This editorial will appear in Monday’s print edition.
It is legendarily difficult for some districts to get rid of bad teachers. The legend is being burnished by the remarkable odyssey of Michael Moulton of the Morton School District.
In 2008, Moulton is suspended for 12 days without pay for touching four female students on their backs or shoulders. The district had already reprimanded him in 2005.
The law gets involved. In 2009, Moulton is convicted of fourth- degree assault for the unwanted touching. He serves 16 days in jail that fall. District Superintendent Tom Manke places Moulton on paid administrative leave and eventually fires him. Moulton appeals firing.
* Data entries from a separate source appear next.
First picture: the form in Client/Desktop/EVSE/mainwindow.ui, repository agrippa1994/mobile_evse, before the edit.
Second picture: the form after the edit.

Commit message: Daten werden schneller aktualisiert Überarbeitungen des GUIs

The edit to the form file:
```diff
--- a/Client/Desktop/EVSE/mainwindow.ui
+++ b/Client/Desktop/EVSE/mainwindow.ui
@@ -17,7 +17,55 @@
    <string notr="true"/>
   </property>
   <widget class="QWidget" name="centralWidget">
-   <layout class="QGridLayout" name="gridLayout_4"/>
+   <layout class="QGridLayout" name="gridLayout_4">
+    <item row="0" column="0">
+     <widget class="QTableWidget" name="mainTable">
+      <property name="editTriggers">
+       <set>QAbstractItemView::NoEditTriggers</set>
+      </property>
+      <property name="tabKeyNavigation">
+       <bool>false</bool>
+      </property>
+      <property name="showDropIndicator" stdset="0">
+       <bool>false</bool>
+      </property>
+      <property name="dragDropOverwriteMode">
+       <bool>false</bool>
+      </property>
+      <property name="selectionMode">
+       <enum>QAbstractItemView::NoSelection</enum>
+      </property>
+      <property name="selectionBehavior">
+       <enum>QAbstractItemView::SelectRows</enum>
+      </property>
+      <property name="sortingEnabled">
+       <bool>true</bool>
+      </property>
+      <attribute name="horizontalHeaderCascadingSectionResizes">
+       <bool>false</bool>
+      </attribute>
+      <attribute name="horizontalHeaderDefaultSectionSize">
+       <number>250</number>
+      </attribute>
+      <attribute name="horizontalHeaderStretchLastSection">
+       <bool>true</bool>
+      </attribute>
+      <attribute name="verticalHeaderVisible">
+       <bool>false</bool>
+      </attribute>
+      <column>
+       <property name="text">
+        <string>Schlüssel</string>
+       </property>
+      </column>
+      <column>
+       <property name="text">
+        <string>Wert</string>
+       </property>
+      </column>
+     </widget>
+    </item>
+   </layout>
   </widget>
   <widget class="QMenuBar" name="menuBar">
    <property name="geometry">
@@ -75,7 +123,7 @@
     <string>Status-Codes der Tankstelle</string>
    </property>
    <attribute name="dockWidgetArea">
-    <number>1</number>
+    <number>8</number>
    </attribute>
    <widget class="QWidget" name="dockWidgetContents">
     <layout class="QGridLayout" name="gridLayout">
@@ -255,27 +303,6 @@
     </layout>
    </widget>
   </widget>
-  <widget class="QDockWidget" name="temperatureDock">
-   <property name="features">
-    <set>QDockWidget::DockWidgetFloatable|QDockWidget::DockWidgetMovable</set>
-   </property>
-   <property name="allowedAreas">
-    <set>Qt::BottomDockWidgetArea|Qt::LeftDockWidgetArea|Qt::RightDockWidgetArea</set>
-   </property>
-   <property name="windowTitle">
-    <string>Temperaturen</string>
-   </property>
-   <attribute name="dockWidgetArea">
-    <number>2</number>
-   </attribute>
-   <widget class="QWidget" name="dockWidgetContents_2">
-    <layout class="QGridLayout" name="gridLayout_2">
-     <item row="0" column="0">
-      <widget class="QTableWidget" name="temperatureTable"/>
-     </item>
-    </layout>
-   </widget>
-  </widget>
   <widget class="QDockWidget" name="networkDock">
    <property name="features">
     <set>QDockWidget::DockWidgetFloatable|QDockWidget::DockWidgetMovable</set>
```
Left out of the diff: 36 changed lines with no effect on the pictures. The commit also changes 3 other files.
March: Hearing officer reinstates Moulton on the grounds that he’d already been punished when suspended without pay. (The subsequent criminal conviction apparently meant nothing.)
Then: more months on the payroll. Legally, the district had no choice but to honor Moulton’s contract.
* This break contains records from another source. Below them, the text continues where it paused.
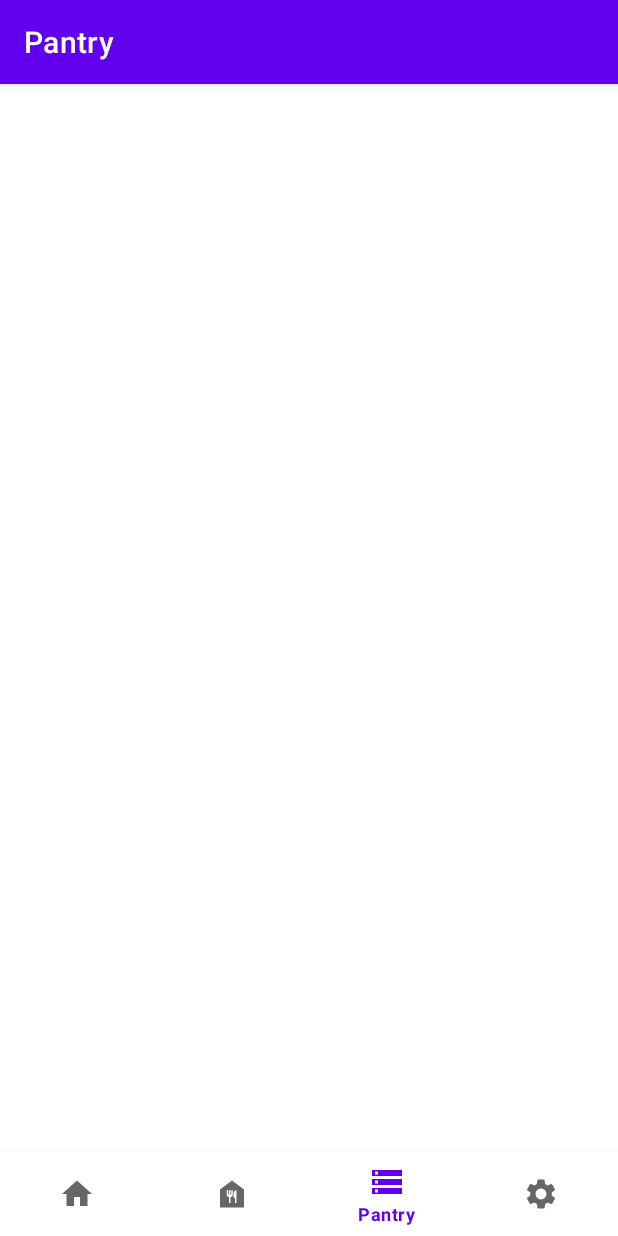
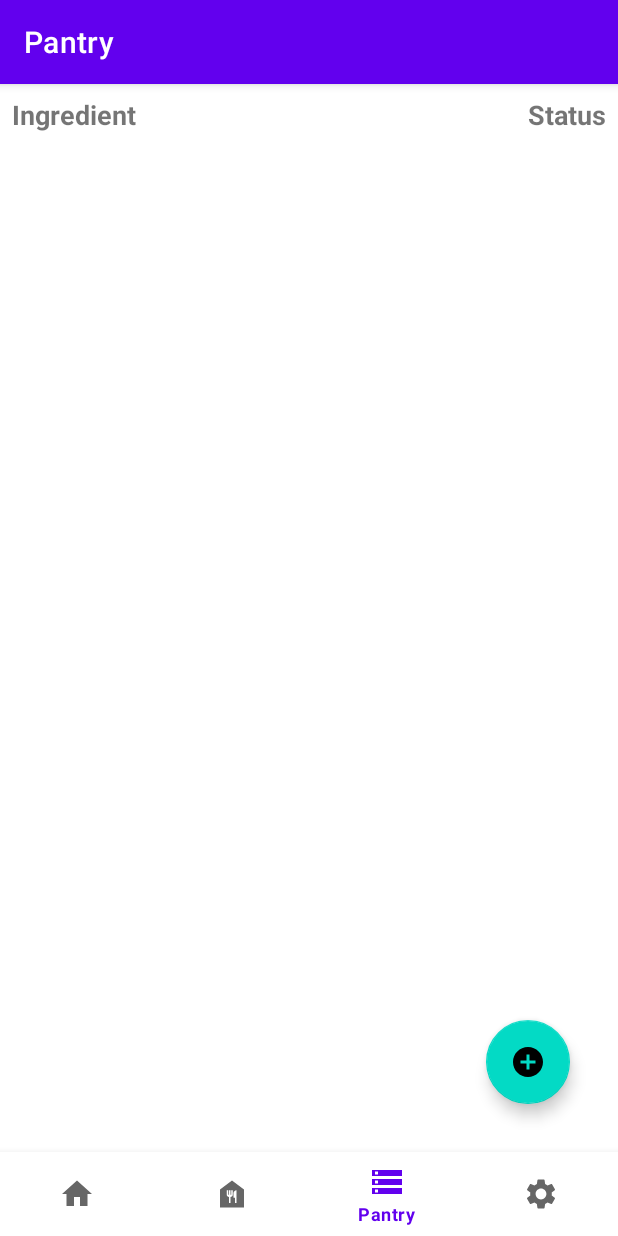
Before and after one commit to czhang83/comp371_meal_planner_final, an Android app: the PantryFragment screen opened through its navigation route, on a phone screen of 412 x 824 dp. Run offline under Robolectric (Android 15) with nearby library versions, the phone set to English and light mode, and no system bars; our stand-ins replace Room's generated code, navigation-ui.

Commit message:
Set up add ingredient page

```diff
--- a/app/src/main/AndroidManifest.xml
+++ b/app/src/main/AndroidManifest.xml
@@ -21,6 +21,9 @@
         <activity
             android:name=".AddDishActivity"
             android:label="Add Dish"/>
+        <activity
+            android:name=".AddIngredientActivity"
+            android:label="Add Ingredient"/>
     </application>
 
 </manifest>
--- a/app/src/main/java/com/example/mealplanner/AddDishActivity.java
+++ b/app/src/main/java/com/example/mealplanner/AddDishActivity.java
@@ -15,6 +15,7 @@ public class AddDishActivity extends AppCompatActivity {
     @Override
     protected void onCreate(@Nullable Bundle savedInstanceState) {
         super.onCreate(savedInstanceState);
+        setContentView(R.layout.activity_add_dish);
         appViewModel = new ViewModelProvider(this).get(AppViewModel.class);
 
         //appViewModel.insertDish(new Dish("test", "breakfast", 1, 0, 0, 0));
--- a/app/src/main/java/com/example/mealplanner/database/AppRepository.java
+++ b/app/src/main/java/com/example/mealplanner/database/AppRepository.java
@@ -18,11 +18,18 @@ public class AppRepository {
     AppRepository(Application application) {
         AppDatabase db = AppDatabase.getDatabase(application);
         dishDAO = db.dishDAO();
+        ingredientDAO = db.ingredientDAO();
+        dishIngredientDAO = db.dishIngredientDAO();
+
         allDishes = dishDAO.getAllDishes();
+        allIngredients = ingredientDAO.getAllIngredient();
     }
 
     LiveData<List<Dish>> getAllDishes() {
         return allDishes;
+    }
+    LiveData<List<Ingredient>> getAllIngredients(){
+        return allIngredients;
     }
 
     // You must call this on a non-UI thread or your app will throw an exception. Room ensures
@@ -32,4 +39,10 @@ public class AppRepository {
             dishDAO.insertAllDishes(dish);
         });
     }
+
+    void insertIngredient(Ingredient ingredient) {
+        AppDatabase.databaseWriteExecutor.execute(() -> {
+            ingredientDAO.insertIngredient(ingredient);
+        });
+    }
 }
--- a/app/src/main/java/com/example/mealplanner/database/AppViewModel.java
+++ b/app/src/main/java/com/example/mealplanner/database/AppViewModel.java
@@ -12,14 +12,25 @@ public class AppViewModel extends AndroidViewModel {
     private AppRepository repository;
 
     private final LiveData<List<Dish>> allDishes;
+    private final LiveData<List<Ingredient>> allIngredients;
 
     public AppViewModel (Application application) {
         super(application);
         repository = new AppRepository(application);
+
         allDishes = repository.getAllDishes();
+        allIngredients = repository.getAllIngredients();
     }
 
     public LiveData<List<Dish>> getAllDishes() { return allDishes; }
 
+    public LiveData<List<Ingredient>> getAllIngredients(){
+        return allIngredients;
+    }
+
     public void insertDish(Dish dish) { repository.insertDish(dish); }
+
+    public void insertIngredient(Ingredient ingredient){
+        repository.insertIngredient(ingredient);
+    }
 }
--- a/app/src/main/java/com/example/mealplanner/database/DishIngredient.java
+++ b/app/src/main/java/com/example/mealplanner/database/DishIngredient.java
@@ -23,4 +23,8 @@ public class DishIngredient {
     @ColumnInfo(name = "ingredient")
     public String ingredient;
 
+    public DishIngredient(String dish_name, String ingredient){
+        this.dish_name = dish_name;
+        this.ingredient = ingredient;
+    }
 }
--- a/app/src/main/java/com/example/mealplanner/database/Ingredient.java
+++ b/app/src/main/java/com/example/mealplanner/database/Ingredient.java
@@ -15,4 +15,9 @@ public class Ingredient {
     @ColumnInfo(name = "status")
     public String status;
 
+    public Ingredient(String ingredient, String status){
+        this.ingredient = ingredient;
+        this.status = status;
+    }
+
 }
--- a/app/src/main/java/com/example/mealplanner/fragments/PantryFragment.java
+++ b/app/src/main/java/com/example/mealplanner/fragments/PantryFragment.java
@@ -1,5 +1,6 @@
 package com.example.mealplanner.fragments;
 
+import android.content.Intent;
 import android.os.Bundle;
 import android.view.LayoutInflater;
 import android.view.View;
@@ -11,15 +12,51 @@ import androidx.annotation.Nullable;
 import androidx.fragment.app.Fragment;
 import androidx.lifecycle.Observer;
 import androidx.lifecycle.ViewModelProvider;
+import androidx.recyclerview.widget.DividerItemDecoration;
+import androidx.recyclerview.widget.LinearLayoutManager;
+import androidx.recyclerview.widget.RecyclerView;
 
+import com.example.mealplanner.AddDishActivity;
+import com.example.mealplanner.AddIngredientActivity;
 import com.example.mealplanner.R;
+import com.example.mealplanner.database.AppViewModel;
+import com.example.mealplanner.recyclerview.IngredientAdapter;
+import com.google.android.material.floatingactionbutton.FloatingActionButton;
 
 public class PantryFragment extends Fragment {
+
+    private AppViewModel appViewModel;
+    public FloatingActionButton floatingActionButtonAddIngredient;
+    public RecyclerView recyclerView_ingredient;
 
     public View onCreateView(@NonNull LayoutInflater inflater,
                              ViewGroup container, Bundle savedInstanceState) {
         View root = inflater.inflate(R.layout.fragment_pantry, container, false);
-        final TextView textView = root.findViewById(R.id.text_pantry);
+        appViewModel = new ViewModelProvider(this).get(AppViewModel.class);
+
+        floatingActionButtonAddIngredient = root.findViewById(R.id.floatingActionButton_add_ingredient);
+        recyclerView_ingredient = root.findViewById(R.id.recyclerView_ingredient);
+
+        // create recycler adapter
+        IngredientAdapter adapter = new IngredientAdapter(appViewModel.getAllIngredients().getValue());
+        recyclerView_ingredient.setAdapter(adapter);
+        recyclerView_ingredient.setLayoutManager(new LinearLayoutManager(root.getContext()));
+        recyclerView_ingredient.setHasFixedSize(true);
+        RecyclerView.ItemDecoration itemDecoration = new DividerItemDecoration(
+                root.getContext(), DividerItemDecoration.VERTICAL);
+        recyclerView_ingredient.addItemDecoration(itemDecoration);
+
+        appViewModel.getAllIngredients().observe(getViewLifecycleOwner(), ingredients -> {
+            adapter.updateIngredients(ingredients);
+        });
+
+        floatingActionButtonAddIngredient.setOnClickListener(new View.OnClickListener() {
+            @Override
+            public void onClick(View view) {
+                Intent intent = new Intent(root.getContext(), AddIngredientActivity.class);
+                startActivity(intent);
+            }
+        });
         return root;
     }
 }
--- /dev/null
+++ b/app/src/main/java/com/example/mealplanner/recyclerview/IngredientAdapter.java
@@ -0,0 +1,68 @@
+package com.example.mealplanner.recyclerview;
+
+import android.content.Context;
+import android.view.LayoutInflater;
+import android.view.View;
+import android.view.ViewGroup;
+import android.widget.TextView;
+
+import com.example.mealplanner.R;
+import com.example.mealplanner.database.Ingredient;
+
+import java.util.List;
+
+import androidx.annotation.NonNull;
+import androidx.recyclerview.widget.RecyclerView;
+
+public class IngredientAdapter extends RecyclerView.Adapter<IngredientAdapter.ViewHolder>{
+    private List<Ingredient> ingredients;
+
+    //pass this list into the constructor of the adapter
+    public IngredientAdapter(List<Ingredient> ingredients){
+        this.ingredients = ingredients;
+    }
+
+    @NonNull
+    @Override
+    public IngredientAdapter.ViewHolder onCreateViewHolder(@NonNull ViewGroup parent, int viewType) {
+        Context context = parent.getContext();
+        LayoutInflater inflater = LayoutInflater.from(context);
+        // inflate the customer layout
+        View ingredientView = inflater.inflate(R.layout.item_ingredient, parent, false);
+        return new IngredientAdapter.ViewHolder(ingredientView);
+    }
+
+    @Override
+    public void onBindViewHolder(@NonNull IngredientAdapter.ViewHolder holder, int position) {
+        // populate data into the item through holder
+        Ingredient ingredient = ingredients.get(position);
+
+        holder.textView_item_ingredient_name.setText(ingredient.ingredient);
+        holder.textView_item_ingredient_status.setText(ingredient.status);
+
+    }
+
+    @Override
+    public int getItemCount() {
+        // could be null initially
+        if (ingredients == null) return 0;
+        return ingredients.size();
+    }
+
+    public void updateIngredients(List<Ingredient> ingredients){
+        this.ingredients = ingredients;
+        notifyDataSetChanged();
+    }
+
+    class ViewHolder extends RecyclerView.ViewHolder{
+        TextView textView_item_ingredient_name;
+        TextView textView_item_ingredient_status;
+
+        public ViewHolder(View itemView){
+            super(itemView);
+            textView_item_ingredient_name = itemView.findViewById(R.id.textView_item_ingredient_name);
+            textView_item_ingredient_status = itemView.findViewById(R.id.textView_item_ingredient_status);
+        }
+
+    }
+}
--- a/app/src/main/res/layout/fragment_pantry.xml
+++ b/app/src/main/res/layout/fragment_pantry.xml
@@ -6,17 +6,60 @@
     android:layout_height="match_parent"
     tools:context=".fragments.PantryFragment">
 
-    <TextView
-        android:id="@+id/text_pantry"
+    <com.google.android.material.floatingactionbutton.FloatingActionButton
+        android:id="@+id/floatingActionButton_add_ingredient"
+        android:layout_width="wrap_content"
+        android:layout_height="wrap_content"
+        android:layout_marginEnd="32dp"
+        android:layout_marginBottom="32dp"
+        android:clickable="true"
+        android:src="@drawable/ic_add_circle"
+        app:layout_constraintBottom_toBottomOf="parent"
+        app:layout_constraintEnd_toEndOf="parent" />
+
+    <androidx.recyclerview.widget.RecyclerView
+        android:id="@+id/recyclerView_ingredient"
         android:layout_width="match_parent"
-        android:layout_height="wrap_content"
-        android:layout_marginStart="8dp"
-        android:layout_marginTop="8dp"
-        android:layout_marginEnd="8dp"
-        android:textAlignment="center"
-        android:textSize="20sp"
+        android:layout_height="0dp"
         app:layout_constraintBottom_toBottomOf="parent"
         app:layout_constraintEnd_toEndOf="parent"
         app:layout_constraintStart_toStartOf="parent"
-        app:layout_constraintTop_toTopOf="parent" />
+        app:layout_constraintTop_toBottomOf="@+id/constraintLayout" />
+
+    <androidx.constraintlayout.widget.ConstraintLayout
+        android:id="@+id/constraintLayout"
+        android:layout_width="match_parent"
+        android:layout_height="wrap_content"
+        app:layout_constraintEnd_toEndOf="parent"
+        app:layout_constraintStart_toStartOf="parent"
+        app:layout_constraintTop_toTopOf="parent">
+
+        <TextView
+            android:id="@+id/textView_col_name_1"
+            android:layout_width="wrap_content"
+            android:layout_height="wrap_content"
+            android:layout_marginStart="8dp"
+            android:layout_marginTop="8dp"
+            android:layout_marginBottom="8dp"
+            android:text="@string/ingredient"
+            android:textSize="18sp"
+            android:textStyle="bold"
+            app:layout_constraintBottom_toBottomOf="parent"
+            app:layout_constraintStart_toStartOf="parent"
+            app:layout_constraintTop_toTopOf="parent" />
+
+        <TextView
+            android:id="@+id/textView_col_name_2"
+            android:layout_width="wrap_content"
+            android:layout_height="wrap_content"
+            android:layout_marginTop="8dp"
+            android:layout_marginEnd="8dp"
+            android:layout_marginBottom="8dp"
+            android:text="@string/status"
+            android:textSize="18sp"
+            android:textStyle="bold"
+            app:layout_constraintBottom_toBottomOf="parent"
+            app:layout_constraintEnd_toEndOf="parent"
+            app:layout_constraintTop_toTopOf="parent" />
+    </androidx.constraintlayout.widget.ConstraintLayout>
 </androidx.constraintlayout.widget.ConstraintLayout>
--- a/app/src/main/res/values/strings.xml
+++ b/app/src/main/res/values/strings.xml
@@ -4,6 +4,9 @@
     <string name="title_dishes">Dishes</string>
     <string name="title_pantry">Pantry</string>
     <string name="title_setting">Setting</string>
+
+    <string name="ingredient">Ingredient</string>
+    <string name="status">Status</string>
 
     <string name="button_generate">Generate</string>
     <string name="pantry_only">Use the ingredients in your pantry only</string>
```
Also changed, not shown: app/src/main/java/com/example/mealplanner/AddIngredientActivity.java (added, +80 -0 lines), app/src/main/res/layout/activity_add_ingredient.xml (added, +51 -0 lines), app/src/main/res/layout/item_ingredient.xml (added, +29 -0 lines).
Bear with us here. The story is still unfolding.
Late last August: Moulton returns to the classroom. Students and parents boycott his class.
September: Superintendent of Public Instruction Randy Dorn – after an incredibly long, process-ridden investigation – suspends Moulton’s teaching certificate for three years. Dorn says that’s better than revoking the license outright: After revocation, a teacher can apply for a certificate again in one year.
October: Moulton appeals Dorn’s suspension.
November: the Washington State Admissions and Professional Conduct Advisory Committee – no, we’ve never heard of it before, either – declares that Dorn went overboard. It reduces the suspension to two years on grounds that similar cases and resulted in two-year suspensions. (That’s reassuring.)
Last week: Moulton appeals the shortened suspension to an administrative law judge. So … the saga of the convicted-but-not-fired teacher continues.
There are worse cases of districts getting due-processed to death by teachers they’re trying to get rid of.
In New York, for example, the district houses suspended teachers in “rubber rooms” where they do absolutely nothing – collecting their pay sometimes for years – while they try to wear down the system. The cost of firing a teacher, including wasted salary and legal expenses, can easily cost hundreds of thousands of dollars.
Don’t misunderstand us: Most teachers are competent and ethical, and understand boundaries. But a few simply don’t belong in the classroom. Washington’s laws and administrative policies shouldn’t be rigged to make it all but impossible to fire them – even after a criminal conviction involving students.